(Web document revisions)
--- START ---

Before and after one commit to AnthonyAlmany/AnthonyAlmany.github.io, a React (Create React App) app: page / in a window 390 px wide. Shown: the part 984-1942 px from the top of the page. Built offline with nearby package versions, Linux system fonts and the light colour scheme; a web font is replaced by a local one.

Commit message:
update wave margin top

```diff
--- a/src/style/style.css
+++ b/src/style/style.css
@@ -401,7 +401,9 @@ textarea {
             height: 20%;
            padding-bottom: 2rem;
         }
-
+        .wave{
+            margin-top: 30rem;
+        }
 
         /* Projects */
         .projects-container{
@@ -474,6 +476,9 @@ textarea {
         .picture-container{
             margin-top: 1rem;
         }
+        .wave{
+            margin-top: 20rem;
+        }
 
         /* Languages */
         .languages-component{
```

--- END ---
--- START ---

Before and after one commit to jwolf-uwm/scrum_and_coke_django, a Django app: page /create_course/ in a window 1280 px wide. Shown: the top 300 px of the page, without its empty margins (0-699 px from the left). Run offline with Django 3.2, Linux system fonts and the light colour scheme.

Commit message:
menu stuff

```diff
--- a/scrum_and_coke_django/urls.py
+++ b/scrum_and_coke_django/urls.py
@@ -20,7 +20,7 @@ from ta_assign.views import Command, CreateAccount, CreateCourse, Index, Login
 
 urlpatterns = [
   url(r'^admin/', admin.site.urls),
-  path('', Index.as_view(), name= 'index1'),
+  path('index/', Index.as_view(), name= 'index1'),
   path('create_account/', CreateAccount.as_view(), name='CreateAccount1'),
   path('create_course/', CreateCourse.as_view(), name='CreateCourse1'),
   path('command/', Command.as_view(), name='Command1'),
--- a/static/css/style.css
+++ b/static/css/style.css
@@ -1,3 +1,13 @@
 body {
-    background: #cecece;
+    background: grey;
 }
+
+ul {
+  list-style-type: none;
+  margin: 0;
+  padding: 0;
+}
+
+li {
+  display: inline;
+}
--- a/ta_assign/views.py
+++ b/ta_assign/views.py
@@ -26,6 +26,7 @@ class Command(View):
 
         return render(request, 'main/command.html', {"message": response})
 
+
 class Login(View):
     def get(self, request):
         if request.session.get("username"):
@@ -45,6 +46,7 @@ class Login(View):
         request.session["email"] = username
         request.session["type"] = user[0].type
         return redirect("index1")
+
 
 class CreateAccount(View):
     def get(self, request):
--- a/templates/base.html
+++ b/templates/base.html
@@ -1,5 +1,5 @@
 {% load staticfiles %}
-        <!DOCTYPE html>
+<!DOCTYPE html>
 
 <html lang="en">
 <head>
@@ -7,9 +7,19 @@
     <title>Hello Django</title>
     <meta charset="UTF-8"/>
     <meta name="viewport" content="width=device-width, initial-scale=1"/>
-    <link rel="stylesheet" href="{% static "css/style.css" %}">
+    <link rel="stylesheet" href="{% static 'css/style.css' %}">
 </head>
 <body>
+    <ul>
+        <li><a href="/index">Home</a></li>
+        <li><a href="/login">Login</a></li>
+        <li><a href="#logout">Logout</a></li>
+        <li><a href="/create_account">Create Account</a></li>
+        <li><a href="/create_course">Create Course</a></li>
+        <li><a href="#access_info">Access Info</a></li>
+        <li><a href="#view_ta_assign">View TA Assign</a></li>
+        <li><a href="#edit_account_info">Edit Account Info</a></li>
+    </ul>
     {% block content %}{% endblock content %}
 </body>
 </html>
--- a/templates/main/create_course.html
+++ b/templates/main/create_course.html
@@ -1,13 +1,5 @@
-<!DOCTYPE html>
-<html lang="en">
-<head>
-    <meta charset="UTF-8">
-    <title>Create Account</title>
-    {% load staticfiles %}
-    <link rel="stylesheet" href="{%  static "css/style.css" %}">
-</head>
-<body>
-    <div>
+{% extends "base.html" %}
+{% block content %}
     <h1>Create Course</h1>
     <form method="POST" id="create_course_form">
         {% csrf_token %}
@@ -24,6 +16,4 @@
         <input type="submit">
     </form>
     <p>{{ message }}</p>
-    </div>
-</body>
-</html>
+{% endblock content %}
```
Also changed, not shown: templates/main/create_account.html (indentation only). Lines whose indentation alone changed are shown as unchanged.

--- END ---

● Your goal
In the records above, find each line with the word "stylesheet" and copy it out.

● Solved exercise
-    <link rel="stylesheet" href="{% static "css/style.css" %}">
+    <link rel="stylesheet" href="{% static 'css/style.css' %}">
-    <link rel="stylesheet" href="{%  static "css/style.css" %}">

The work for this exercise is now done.